Mike Diack's "Workshop Pet". "These are a pair of Gaumont Kalee (Rank Organisation) bottle amps snaffled from an old Cinerama theatre. They run twenty four GEC KT66 output valves which has a most excellent gag factor when I'm being invaded by audiophools." Mike is a fellow pro audio technician and one of the founding members of AARG

A Sontec MES-432C mastering equaliser, owned by Matthew Gray Mastering, Brisbane.

A Sony-MCI JH-24 two inch sixteen track machine, owned by Scream Ahead Studio's, Brisbane. This machine has twenty four tracks of electronics but has a sixteen track headblock fitted (a little unusual but it means that there are lots of spare parts onboard). Serviced by Hux.

An Amek "Big By Langley" console, owned by Scream Ahead Studios, Brisbane. I have not worked on this console yet.

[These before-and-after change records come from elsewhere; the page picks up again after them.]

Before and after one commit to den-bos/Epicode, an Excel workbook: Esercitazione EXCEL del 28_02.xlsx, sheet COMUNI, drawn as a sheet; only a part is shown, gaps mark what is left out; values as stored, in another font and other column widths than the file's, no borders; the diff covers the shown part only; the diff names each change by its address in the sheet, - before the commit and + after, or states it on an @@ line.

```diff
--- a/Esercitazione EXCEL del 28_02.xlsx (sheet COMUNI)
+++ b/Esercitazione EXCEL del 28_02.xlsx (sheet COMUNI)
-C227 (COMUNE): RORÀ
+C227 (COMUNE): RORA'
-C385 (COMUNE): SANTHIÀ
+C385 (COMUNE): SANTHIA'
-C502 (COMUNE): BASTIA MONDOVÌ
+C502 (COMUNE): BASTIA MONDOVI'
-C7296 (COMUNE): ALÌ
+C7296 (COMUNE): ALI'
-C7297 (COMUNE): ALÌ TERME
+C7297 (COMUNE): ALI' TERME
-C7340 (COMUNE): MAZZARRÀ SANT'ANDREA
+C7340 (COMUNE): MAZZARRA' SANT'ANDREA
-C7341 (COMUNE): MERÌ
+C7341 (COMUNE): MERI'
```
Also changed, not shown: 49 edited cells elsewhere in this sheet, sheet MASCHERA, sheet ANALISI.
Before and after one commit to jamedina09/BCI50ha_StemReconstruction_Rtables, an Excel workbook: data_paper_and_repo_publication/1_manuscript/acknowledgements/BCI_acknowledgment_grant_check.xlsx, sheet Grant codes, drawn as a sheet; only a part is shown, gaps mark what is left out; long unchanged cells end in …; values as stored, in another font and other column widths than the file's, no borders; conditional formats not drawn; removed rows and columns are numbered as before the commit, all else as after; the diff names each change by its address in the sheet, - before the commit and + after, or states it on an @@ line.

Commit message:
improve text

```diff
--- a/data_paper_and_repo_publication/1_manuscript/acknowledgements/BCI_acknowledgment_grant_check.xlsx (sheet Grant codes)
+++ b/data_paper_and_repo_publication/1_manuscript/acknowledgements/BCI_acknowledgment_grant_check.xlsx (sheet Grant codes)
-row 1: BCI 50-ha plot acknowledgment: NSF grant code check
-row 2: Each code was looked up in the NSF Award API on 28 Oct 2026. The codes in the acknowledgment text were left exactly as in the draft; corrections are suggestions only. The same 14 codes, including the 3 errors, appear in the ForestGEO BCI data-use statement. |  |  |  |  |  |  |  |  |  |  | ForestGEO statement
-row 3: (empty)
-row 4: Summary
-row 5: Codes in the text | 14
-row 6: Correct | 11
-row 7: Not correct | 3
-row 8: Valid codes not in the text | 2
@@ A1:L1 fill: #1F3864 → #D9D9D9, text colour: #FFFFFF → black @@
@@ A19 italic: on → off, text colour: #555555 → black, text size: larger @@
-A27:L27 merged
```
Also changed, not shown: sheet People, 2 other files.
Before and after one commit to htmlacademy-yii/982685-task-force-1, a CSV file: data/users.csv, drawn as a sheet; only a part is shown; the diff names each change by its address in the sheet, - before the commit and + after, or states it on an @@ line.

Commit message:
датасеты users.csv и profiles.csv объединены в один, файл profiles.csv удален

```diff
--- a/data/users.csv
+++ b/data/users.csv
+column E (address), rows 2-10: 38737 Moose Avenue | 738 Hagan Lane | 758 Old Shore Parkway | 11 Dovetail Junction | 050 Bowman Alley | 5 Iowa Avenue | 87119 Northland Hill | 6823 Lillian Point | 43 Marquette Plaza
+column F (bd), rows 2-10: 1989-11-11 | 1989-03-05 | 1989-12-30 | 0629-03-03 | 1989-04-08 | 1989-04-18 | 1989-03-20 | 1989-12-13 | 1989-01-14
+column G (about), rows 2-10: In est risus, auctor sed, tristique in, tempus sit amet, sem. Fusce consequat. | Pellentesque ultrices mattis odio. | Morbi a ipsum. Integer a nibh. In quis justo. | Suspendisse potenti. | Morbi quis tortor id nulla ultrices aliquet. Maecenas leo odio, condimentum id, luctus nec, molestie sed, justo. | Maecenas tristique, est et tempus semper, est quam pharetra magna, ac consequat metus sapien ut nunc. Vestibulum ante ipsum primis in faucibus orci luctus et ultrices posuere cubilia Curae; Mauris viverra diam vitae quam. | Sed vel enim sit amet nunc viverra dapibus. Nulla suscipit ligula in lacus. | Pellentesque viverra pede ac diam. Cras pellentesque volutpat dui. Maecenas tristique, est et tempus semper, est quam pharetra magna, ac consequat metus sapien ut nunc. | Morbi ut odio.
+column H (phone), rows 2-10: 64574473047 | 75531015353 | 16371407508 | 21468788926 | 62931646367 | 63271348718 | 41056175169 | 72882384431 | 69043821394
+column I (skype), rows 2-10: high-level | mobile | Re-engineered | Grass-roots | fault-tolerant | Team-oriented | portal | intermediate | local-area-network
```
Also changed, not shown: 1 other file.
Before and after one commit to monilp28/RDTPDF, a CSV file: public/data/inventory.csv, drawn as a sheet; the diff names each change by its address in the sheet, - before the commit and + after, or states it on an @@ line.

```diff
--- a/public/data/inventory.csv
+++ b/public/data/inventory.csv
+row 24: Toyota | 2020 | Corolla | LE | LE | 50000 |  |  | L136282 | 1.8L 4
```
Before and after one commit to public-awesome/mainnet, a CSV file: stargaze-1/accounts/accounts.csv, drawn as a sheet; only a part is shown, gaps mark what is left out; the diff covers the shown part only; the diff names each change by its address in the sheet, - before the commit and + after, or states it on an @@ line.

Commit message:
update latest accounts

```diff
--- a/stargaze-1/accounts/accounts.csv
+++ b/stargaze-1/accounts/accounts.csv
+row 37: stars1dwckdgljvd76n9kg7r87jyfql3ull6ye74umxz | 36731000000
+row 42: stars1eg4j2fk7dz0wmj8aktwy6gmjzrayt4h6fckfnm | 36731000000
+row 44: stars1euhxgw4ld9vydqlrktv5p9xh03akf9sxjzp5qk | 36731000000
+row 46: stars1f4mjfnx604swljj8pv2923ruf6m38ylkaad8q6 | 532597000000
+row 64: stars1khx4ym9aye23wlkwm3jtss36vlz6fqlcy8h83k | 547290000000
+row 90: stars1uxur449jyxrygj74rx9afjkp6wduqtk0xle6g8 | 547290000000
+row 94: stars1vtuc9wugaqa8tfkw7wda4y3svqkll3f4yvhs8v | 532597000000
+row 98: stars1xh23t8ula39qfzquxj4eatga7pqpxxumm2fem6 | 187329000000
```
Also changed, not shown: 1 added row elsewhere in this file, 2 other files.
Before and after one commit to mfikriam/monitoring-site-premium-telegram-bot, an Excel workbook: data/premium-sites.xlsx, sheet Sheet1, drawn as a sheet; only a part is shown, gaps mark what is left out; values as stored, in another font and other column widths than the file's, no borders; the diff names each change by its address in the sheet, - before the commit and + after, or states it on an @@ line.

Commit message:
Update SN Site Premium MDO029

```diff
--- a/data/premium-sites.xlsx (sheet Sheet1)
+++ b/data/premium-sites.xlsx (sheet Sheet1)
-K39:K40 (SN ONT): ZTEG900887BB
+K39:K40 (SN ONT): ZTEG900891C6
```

The "Uber Bass", a whacky "stick" double bass owned by Brett Cheney, has an EMG "P" pickup up near the neck and a piezo pickup under the bridge, it actually sounds quite good.

A rack of DBX 566 dual channel tube compressors, this rack got wet and caused the HT tube supply to arc over in all three units, all good now.

An early Avalon VT-737 with purple knobs and screen printed markings, the later and more common VT-737-SP have silver knobs and etched front panels, this is the first purple knob version that I have worked on.

A very sad 15" speaker from a Fender BXR-300 bass combo, not a well bunny.

A DBX 160-SL, a very nice bit of hardware, great quality components everywhere, not the easiest thing to disassemble

An internal shot of the 160-SL showing the huge V-8 VCA chips (one per channel), Jensen output transformers and bridge mode power amps (the four heatsinks in front of each transformer) that drive each output transformer, this is a take no prisoners way of building stuff and is rare these days.

A "Mercenary Edition" of a Drawmer "1969" dual channel tube compressor / pre-amplifer, this should be great sounding compressor, on bench tests it just compressed and refused to destroy sounds no matter how I set it up and abused it, I was impressed.